Data for review START

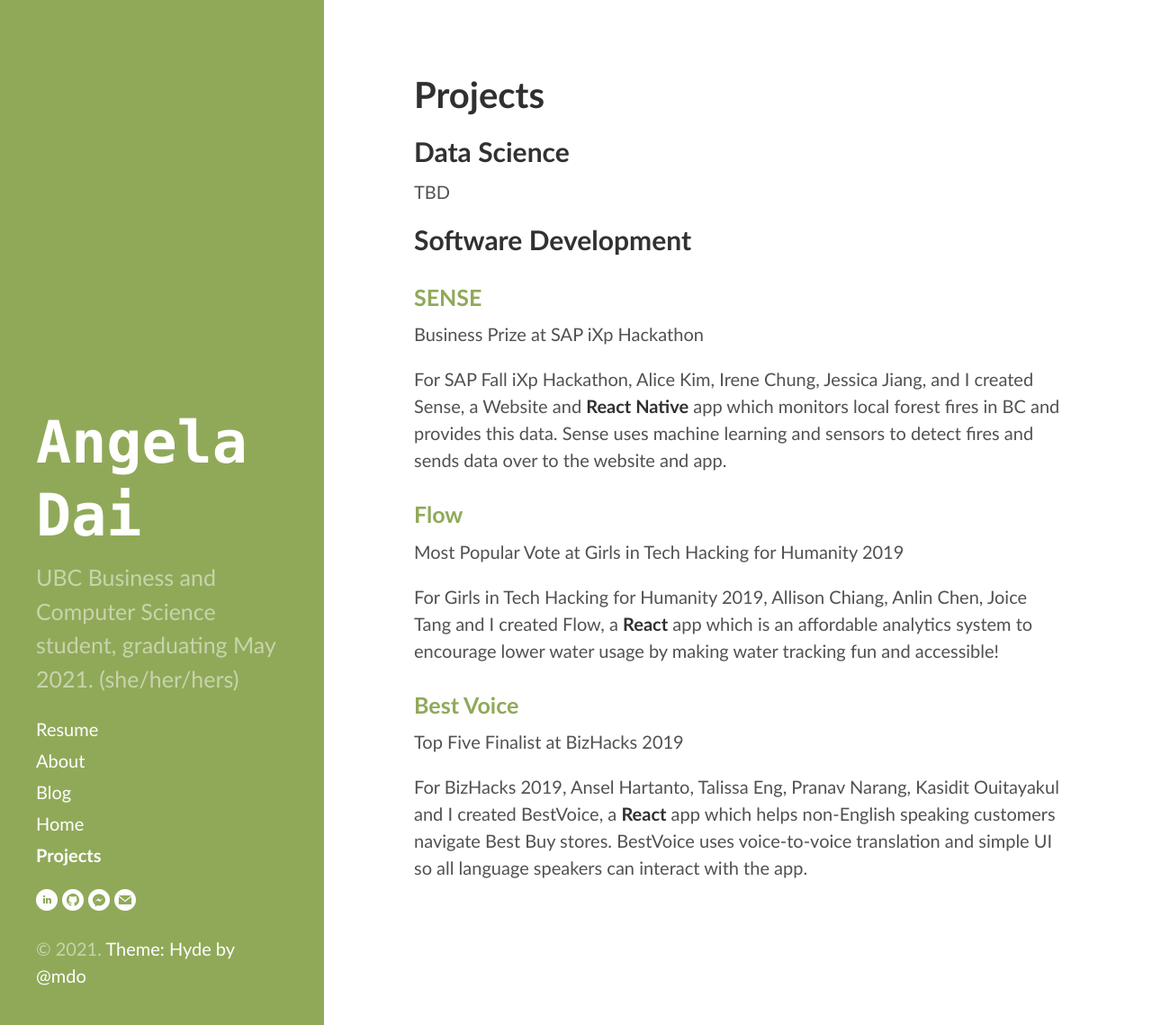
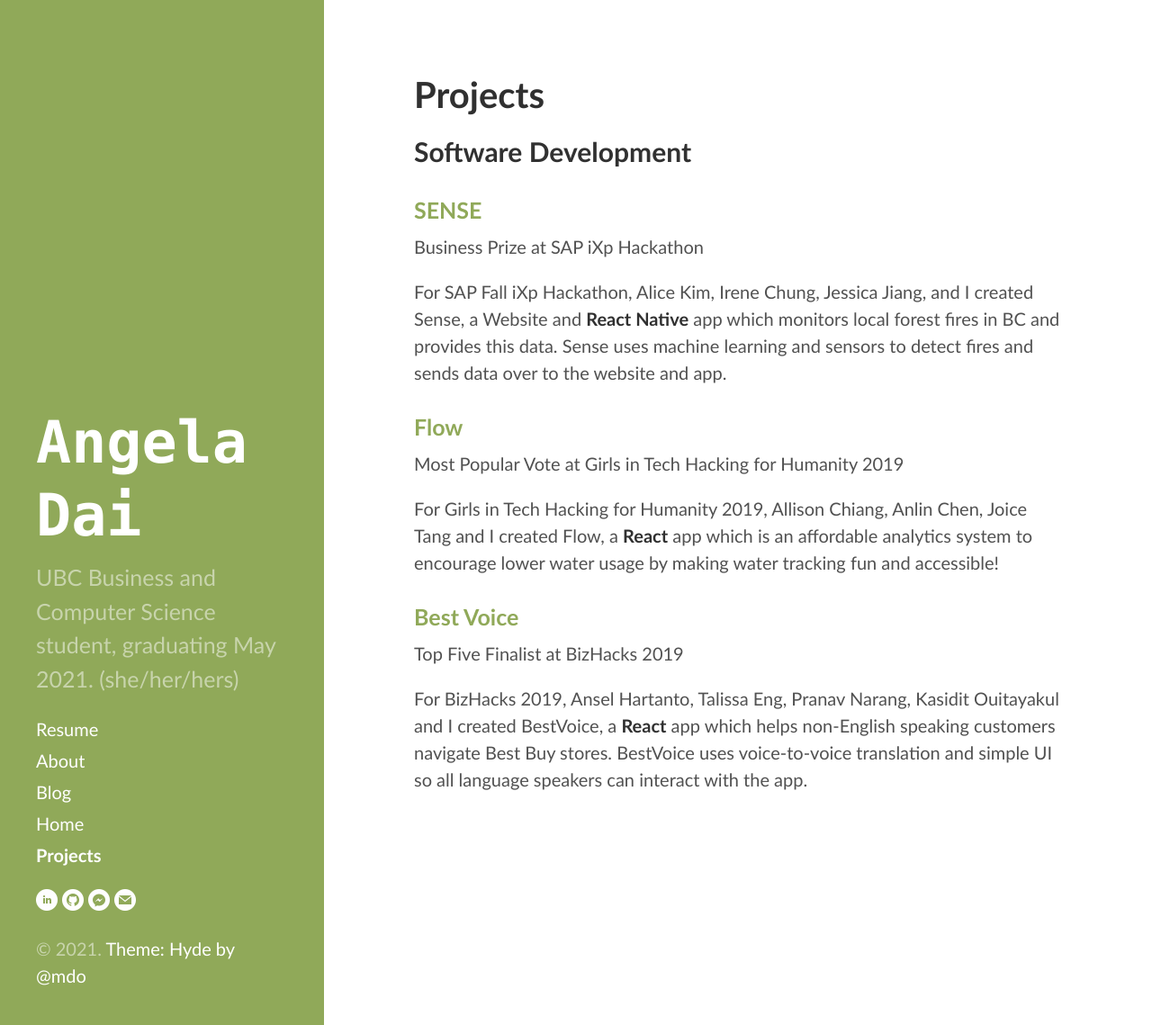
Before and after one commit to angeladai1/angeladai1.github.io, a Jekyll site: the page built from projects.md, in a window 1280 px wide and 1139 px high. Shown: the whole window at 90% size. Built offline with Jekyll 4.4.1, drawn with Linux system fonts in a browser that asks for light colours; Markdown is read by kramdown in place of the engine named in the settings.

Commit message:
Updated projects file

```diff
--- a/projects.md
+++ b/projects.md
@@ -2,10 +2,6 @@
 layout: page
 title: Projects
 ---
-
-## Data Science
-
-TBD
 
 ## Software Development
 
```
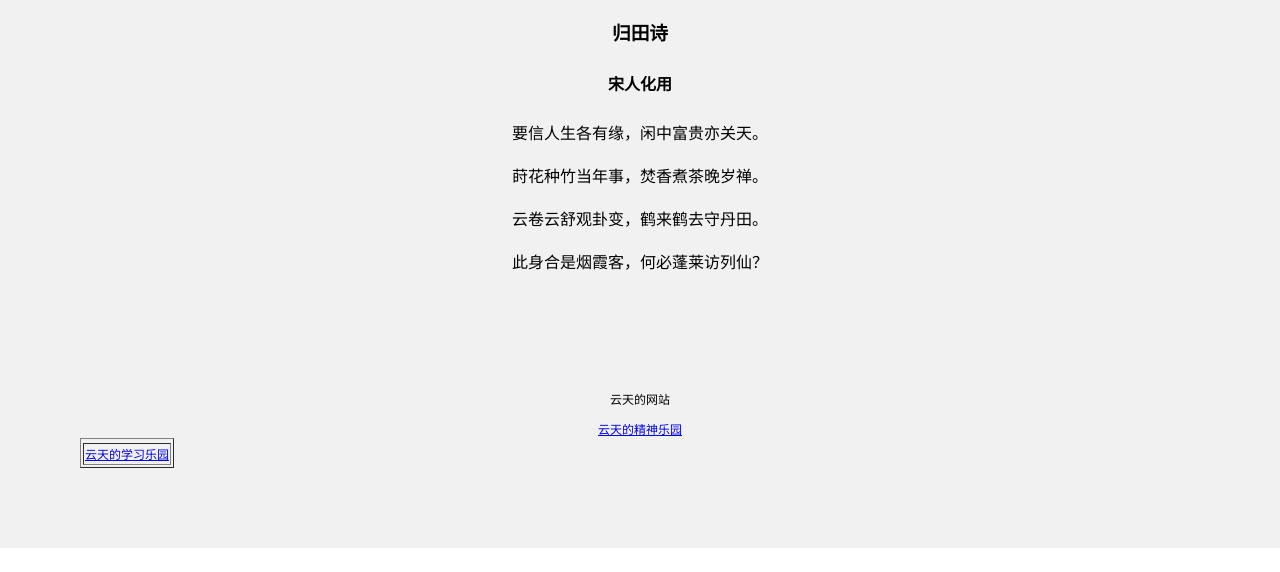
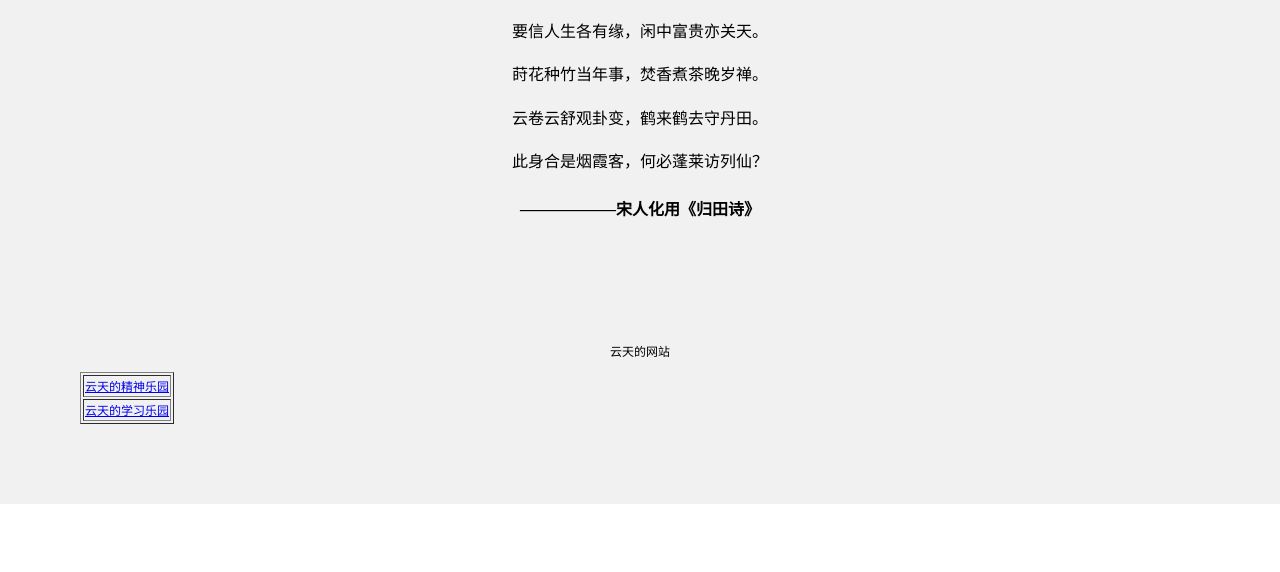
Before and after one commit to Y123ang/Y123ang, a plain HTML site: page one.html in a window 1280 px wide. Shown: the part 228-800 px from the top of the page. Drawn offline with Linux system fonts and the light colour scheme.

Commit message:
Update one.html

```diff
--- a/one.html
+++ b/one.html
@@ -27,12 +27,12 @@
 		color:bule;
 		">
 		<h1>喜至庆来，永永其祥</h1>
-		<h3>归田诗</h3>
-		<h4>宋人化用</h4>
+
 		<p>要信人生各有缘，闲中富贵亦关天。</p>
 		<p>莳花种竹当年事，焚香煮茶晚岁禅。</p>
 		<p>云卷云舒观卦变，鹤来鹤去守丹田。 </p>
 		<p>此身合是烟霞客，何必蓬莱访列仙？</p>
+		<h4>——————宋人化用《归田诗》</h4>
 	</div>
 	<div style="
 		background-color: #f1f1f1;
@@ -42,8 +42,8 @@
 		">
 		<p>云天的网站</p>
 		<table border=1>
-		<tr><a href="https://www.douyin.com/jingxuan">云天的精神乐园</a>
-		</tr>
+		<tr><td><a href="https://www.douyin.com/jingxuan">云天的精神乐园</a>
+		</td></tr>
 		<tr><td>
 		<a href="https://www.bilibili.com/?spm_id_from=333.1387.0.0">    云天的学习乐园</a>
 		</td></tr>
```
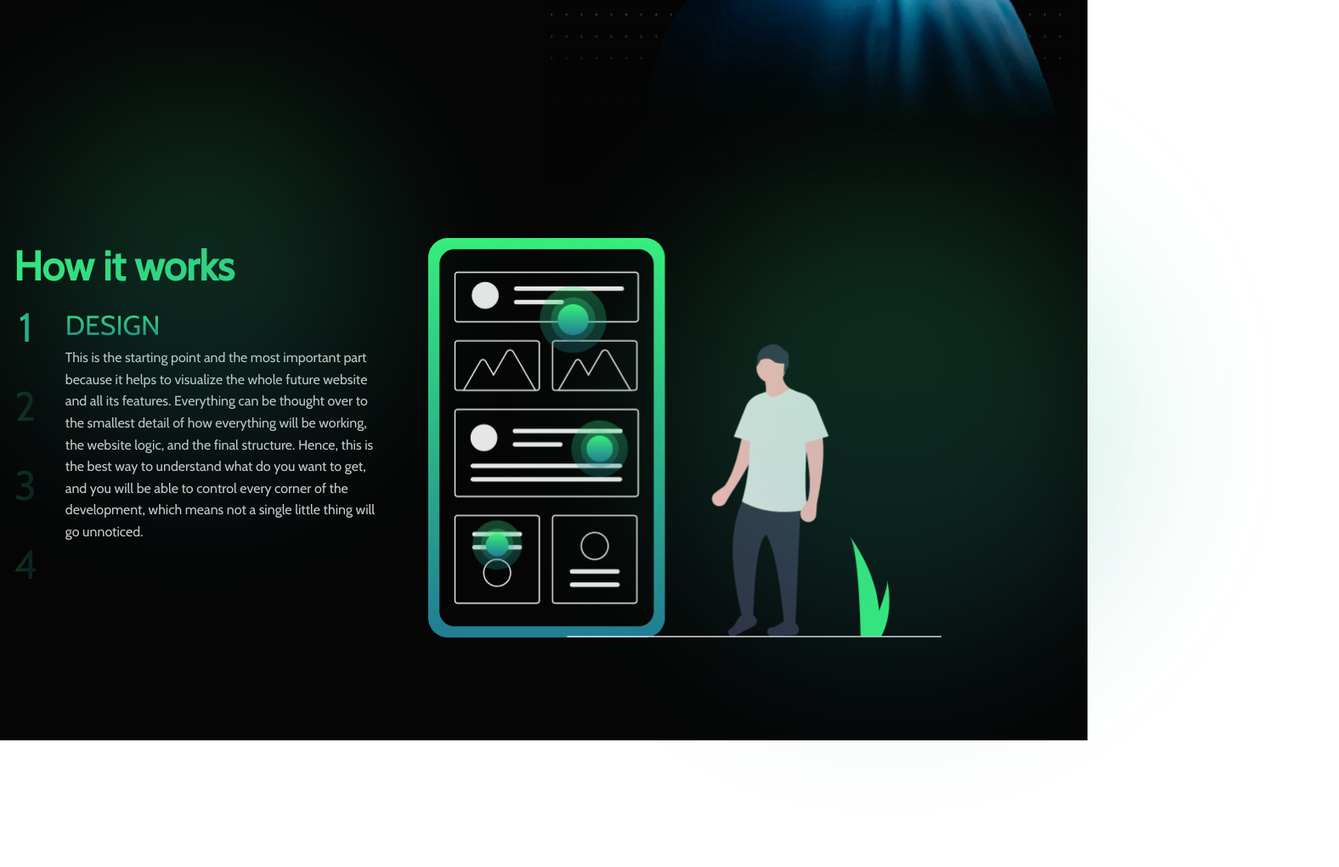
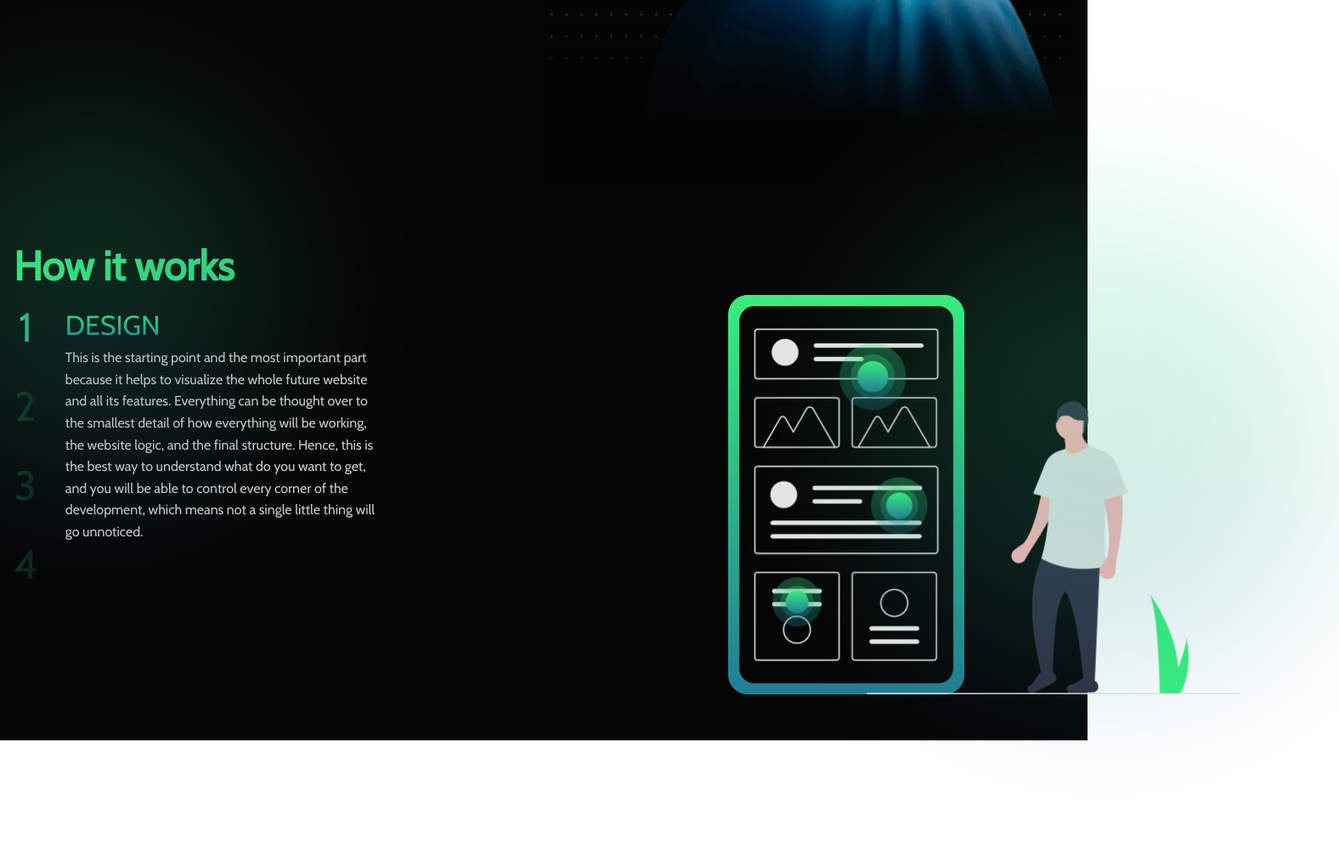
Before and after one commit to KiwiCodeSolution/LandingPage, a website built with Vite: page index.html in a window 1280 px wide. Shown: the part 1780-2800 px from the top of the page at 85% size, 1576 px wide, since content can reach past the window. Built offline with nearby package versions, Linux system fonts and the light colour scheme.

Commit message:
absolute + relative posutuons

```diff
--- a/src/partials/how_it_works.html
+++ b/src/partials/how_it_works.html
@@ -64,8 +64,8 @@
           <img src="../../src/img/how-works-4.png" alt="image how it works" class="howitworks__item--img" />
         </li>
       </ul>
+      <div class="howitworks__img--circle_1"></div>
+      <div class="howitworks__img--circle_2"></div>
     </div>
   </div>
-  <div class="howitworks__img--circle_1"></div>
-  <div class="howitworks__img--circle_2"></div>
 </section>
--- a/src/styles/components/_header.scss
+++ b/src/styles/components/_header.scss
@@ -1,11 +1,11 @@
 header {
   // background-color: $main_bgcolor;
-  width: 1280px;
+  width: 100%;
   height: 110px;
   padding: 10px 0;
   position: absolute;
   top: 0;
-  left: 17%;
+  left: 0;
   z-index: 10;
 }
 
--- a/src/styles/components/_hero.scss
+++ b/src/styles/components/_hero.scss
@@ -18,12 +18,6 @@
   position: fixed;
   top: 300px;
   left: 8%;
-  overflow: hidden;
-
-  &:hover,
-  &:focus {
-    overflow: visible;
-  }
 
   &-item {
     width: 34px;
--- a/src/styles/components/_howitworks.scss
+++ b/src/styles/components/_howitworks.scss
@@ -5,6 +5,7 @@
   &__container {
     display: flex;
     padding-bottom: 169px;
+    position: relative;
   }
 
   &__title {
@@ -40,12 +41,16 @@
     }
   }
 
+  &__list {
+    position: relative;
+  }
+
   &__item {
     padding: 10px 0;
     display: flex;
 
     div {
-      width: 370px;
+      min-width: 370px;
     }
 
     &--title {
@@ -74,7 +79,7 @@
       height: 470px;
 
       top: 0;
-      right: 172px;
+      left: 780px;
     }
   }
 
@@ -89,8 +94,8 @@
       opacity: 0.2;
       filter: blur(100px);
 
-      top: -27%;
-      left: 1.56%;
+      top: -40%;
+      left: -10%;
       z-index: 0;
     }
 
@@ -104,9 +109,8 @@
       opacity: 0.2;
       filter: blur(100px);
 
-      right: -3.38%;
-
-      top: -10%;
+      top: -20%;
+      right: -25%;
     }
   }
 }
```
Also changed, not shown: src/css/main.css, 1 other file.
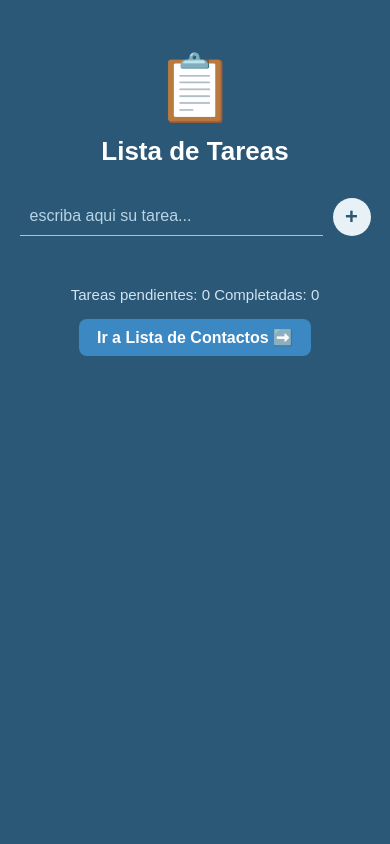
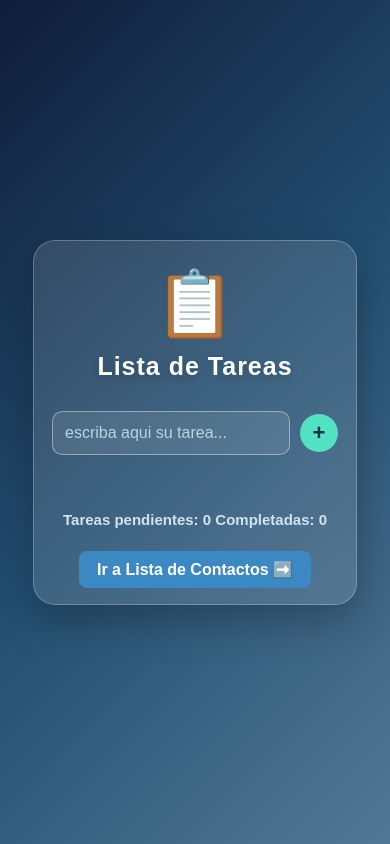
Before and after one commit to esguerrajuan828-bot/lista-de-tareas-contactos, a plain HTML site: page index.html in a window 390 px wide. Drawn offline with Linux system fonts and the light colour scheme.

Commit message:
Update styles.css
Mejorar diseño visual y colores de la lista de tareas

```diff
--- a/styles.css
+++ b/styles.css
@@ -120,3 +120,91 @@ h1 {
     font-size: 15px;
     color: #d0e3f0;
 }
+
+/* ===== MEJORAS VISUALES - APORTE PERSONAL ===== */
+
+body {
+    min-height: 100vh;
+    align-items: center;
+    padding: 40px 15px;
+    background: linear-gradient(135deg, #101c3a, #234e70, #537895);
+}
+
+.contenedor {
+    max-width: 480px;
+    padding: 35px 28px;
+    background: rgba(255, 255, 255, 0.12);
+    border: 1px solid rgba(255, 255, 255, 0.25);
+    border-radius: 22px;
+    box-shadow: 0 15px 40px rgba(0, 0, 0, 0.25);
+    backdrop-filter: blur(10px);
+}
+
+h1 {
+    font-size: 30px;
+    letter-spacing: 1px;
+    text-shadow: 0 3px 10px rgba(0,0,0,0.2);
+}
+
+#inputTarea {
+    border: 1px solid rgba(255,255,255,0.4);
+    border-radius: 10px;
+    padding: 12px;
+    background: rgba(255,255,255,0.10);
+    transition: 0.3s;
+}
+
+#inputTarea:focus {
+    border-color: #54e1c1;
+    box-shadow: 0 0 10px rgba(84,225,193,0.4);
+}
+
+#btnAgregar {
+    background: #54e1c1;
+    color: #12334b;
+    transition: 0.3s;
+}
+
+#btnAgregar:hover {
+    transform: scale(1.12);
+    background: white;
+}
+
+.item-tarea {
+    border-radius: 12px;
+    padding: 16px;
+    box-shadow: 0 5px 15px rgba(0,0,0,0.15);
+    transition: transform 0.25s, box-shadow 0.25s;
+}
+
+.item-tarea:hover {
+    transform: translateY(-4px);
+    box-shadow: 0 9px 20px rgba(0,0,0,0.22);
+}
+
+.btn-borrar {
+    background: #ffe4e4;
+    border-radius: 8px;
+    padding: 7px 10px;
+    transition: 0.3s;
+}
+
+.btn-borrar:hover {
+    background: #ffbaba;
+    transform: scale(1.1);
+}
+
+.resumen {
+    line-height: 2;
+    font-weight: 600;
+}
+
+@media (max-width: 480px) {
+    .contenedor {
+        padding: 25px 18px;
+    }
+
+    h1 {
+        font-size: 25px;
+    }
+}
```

Data for review END

§ Problem to work on:
Work out how many lines of the entries include the word "system", and respond with that number and nothing more.

§ Exercise solution:
4